Alimony, also called spousal support, refers to financial support payments made by one spouse to the other mandate by the court. Spousal support is given during the process of a legal separation or a divorce. The financial payments are made in regular, scheduled installments. Alimony is ordered when a judge in family court decides that one spouse will still be financially responsible for the other spouse during divorce proceedings.
Temporary spousal support is ordered during a divorce that has not been finalized yet. It is often calculated by a guideline calculator, similar to child support. Permanent spousal support is when the family law court has finalized the dissolution of a marriage.
Below are the considerations that judges are required to consider when one party moves for spousal support after a San Diego divorce. However, rather than attempt to convince the presiding judge to consider these factors in certain ways yourself, you need to put your best foot forward by securing the help of a San Diego spousal support attorney. Call us at (858) 974-4900 for a free consult.

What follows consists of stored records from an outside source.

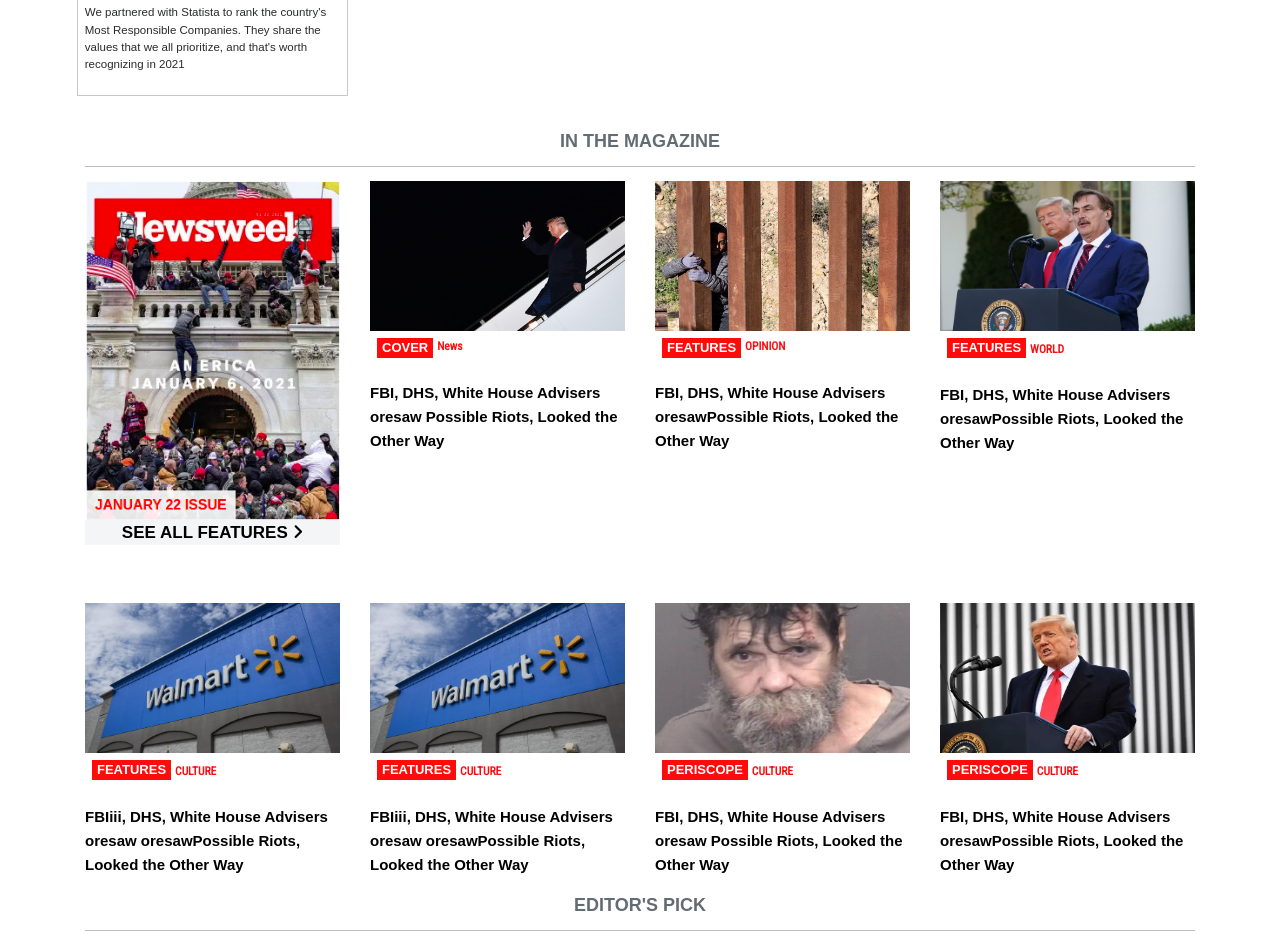
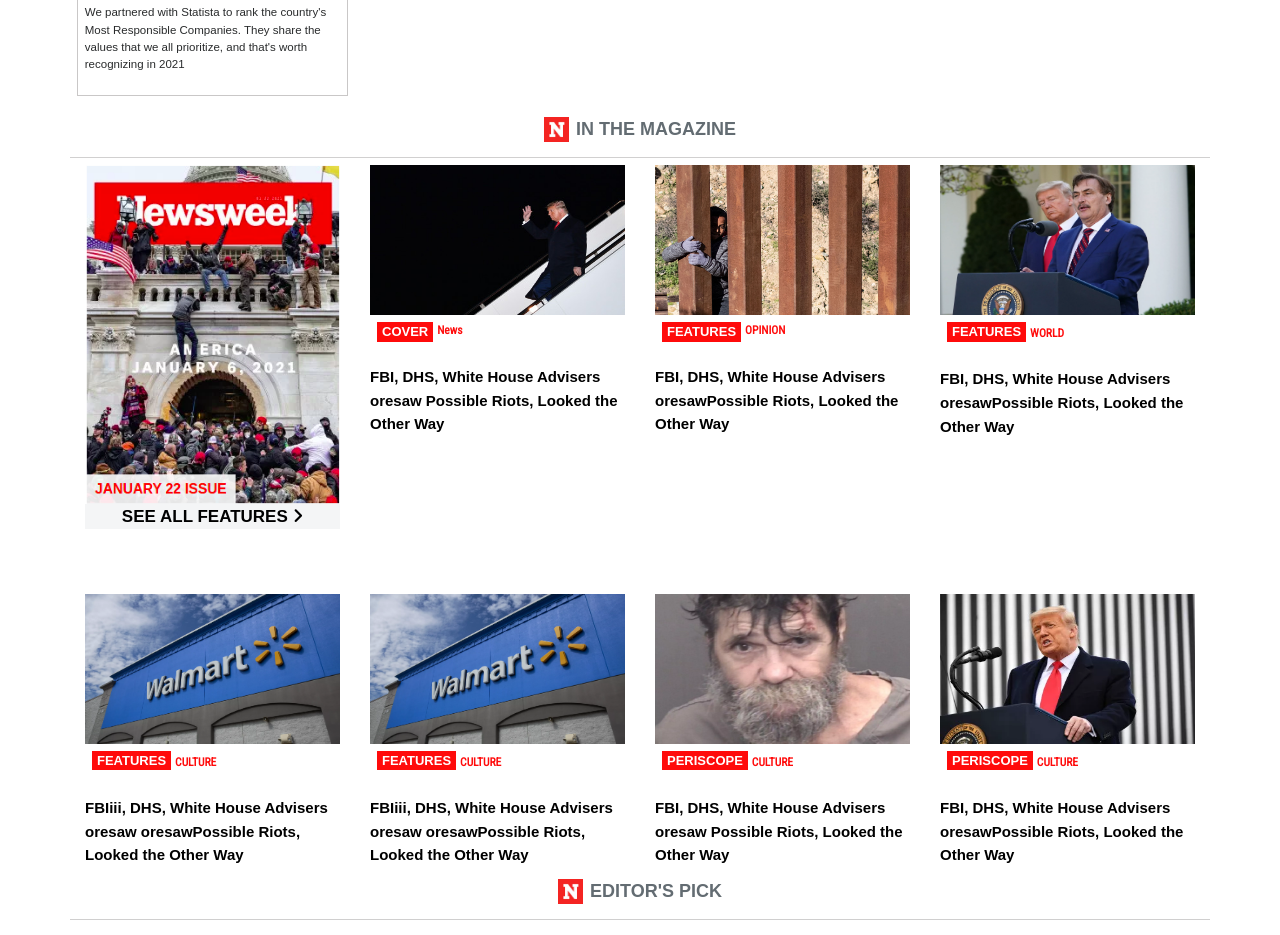
Before and after one commit to tanzila-abedin/newsweek, a website: page index.html in a window 1280 px wide. Shown: the part 2289-3224 px from the top of the page. Drawn offline with nearby package versions, Linux system fonts and the light colour scheme; files whose address does not match are found by name.

Commit message:
added newsweek logo

```diff
--- a/index.html
+++ b/index.html
@@ -848,15 +848,17 @@
 
       <div class="milestone3">
         <div class="maga-heading">
-          <div>
-
-          </div>
-          <h5 class="text-muted text-center font-weight-bold border-bottom">
+
+          <div class="block-flex-img" >
+            <img src="./img/n-logo.jpg" class="n-logo mr-2 mb-2" alt="">
+<h5 class="text-muted text-center font-weight-bold ">
             IN THE MAGAZINE
           </h5>
+          </div>
+
         </div>
         <div class="magazine">
-          <div class="row pt-2">
+          <div class="row pt-2 border-border-top my-2 pt-2">
 
              <!-- article-1 -->
             <div class="col-sm-12 col-md-3 col-lg-3 ">
@@ -1078,11 +1080,15 @@
                  <!----------------------------EDITOR'S PICK------->
 
         <div class="maga-heading">
-         <h5 class="text-muted text-center font-weight-bold pt-3 pb-3 border-bottom">
+          <div class="block-flex-img" >
+            <img src="./img/n-logo.jpg" class="n-logo mr-2 mb-3 mt-2 " alt="">
+            <h5 class="text-muted text-center font-weight-bold ">
             EDITOR'S PICK
           </h5>
+          </div>
+
         </div>
-<div class="row pt-3 border-bottom">
+<div class="row pt-3  border-bottom border-border-top">
   <div class="col-sm-12 m-0 p-1   col-md-3  col-lg-3">
         <div class="editor-item">
             <div class="photobox-editor">
@@ -2217,9 +2223,12 @@
 <!-- IN THE MAGAZINE -->
 <div class="magazine">
 
-          <h6 class=" text-center font-weight-bold my-2">
+           <div class="block-flex-img" >
+            <img src="./img/n-logo.jpg" class="n-logo mr-2 mb-3 mt-2" alt="">
+<h5 class="text-muted text-center font-weight-bold ">
             IN THE MAGAZINE
-          </h6>
+          </h5>
+          </div>
 
   <div class="row">
 <div class="magazine-item">
@@ -2299,9 +2308,12 @@
             </div>
   </div>
 
-          <h6 class=" text-center font-weight-bold mt-3 mb-2 border border-bottom">
+         <div class="block-flex-img" >
+            <img src="./img/n-logo.jpg" class="n-logo mr-2 mb-3 mt-2 " alt="">
+            <h5 class="text-muted text-center font-weight-bold ">
             EDITOR'S PICK
-          </h6>
+          </h5>
+          </div>
    <div class="row">
 <div class="magazine-item mt-2">
               <div class="mb-0 p-0">
--- a/media-queries.css
+++ b/media-queries.css
@@ -37,7 +37,6 @@
   .nav-middle .navbar-item a {
     font-size: 0.8rem;
   }
-
 
   .fa-user,
   .fa-bars {
--- a/style.css
+++ b/style.css
@@ -217,7 +217,8 @@
   display: block;
 }
 
-.more-stories-row {
+.more-stories-row,
+.border-border-top {
   border-top: 1px solid rgba(179, 177, 177, 0.603);
   padding: 0.5rem 0;
 }
@@ -230,6 +231,11 @@
 }
 
 /* MAGAZINE */
+
+.n-logo {
+  width: 25px;
+  height: 25px;
+}
 
 .magazine-item-first .maga-text {
   font-weight: bold;
@@ -265,6 +271,12 @@
   flex-direction: row;
   margin: 3px;
   padding: 4px;
+}
+
+.block-flex-img {
+  display: flex;
+  justify-content: center;
+  align-items: center;
 }
 
 /* EDITORS */
```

California law puts forth 14 different factors that should be considered by a judge when the issue of spousal support is relevant to a case. A San Diego spousal support lawyer can help you sort out which are relevant to you. These factors include:
There are a number of specific reasons that can arise that lead to a finding that spousal support should be modified in California, and the legal standard that the court tends to use is known as a material change of circumstances. This material change can occur in several different ways, and when someone files an Order to Show Cause with the court, similar factors will be used to decide whether that spousal support order should be modified as were used when originally deciding on the issue during the divorce. Examples of these factors include:
There are some California divorces that result in an order for spousal support to be paid by one spouse to another for a variety of reasons. When these orders are entered, they tend to be seen as orders that are generally permanent in nature. Fortunately, that is not necessarily the case, as there are different scenarios that are basically founded on fairness that allow for spousal support orders to be modified. Those who have reason to pursue such a modification should seek the help of an experienced San Diego spousal support attorney, and below is a brief introduction to this issue.
While every case is different and every situation is somewhat unique, there are certain situations that can arise that can lead to a modification of spousal support. Examples of these common situations include:
Once again, there are many scenarios that can arise, but the bottom line for anyone who feels that things have changed and that their spousal support order should do so accordingly should take immediate steps to get this process moving. Get more information from a spousal support attorney in San Diego.
Of course, even if the original decision is made regarding spousal support, it does not mean that it cannot be terminated or modified should circumstances change. If you need help with this issue, contact the San Diego alimony lawyers at Scott Family Law today to schedule an initial consultation. Call us today at 1-858-974-4900.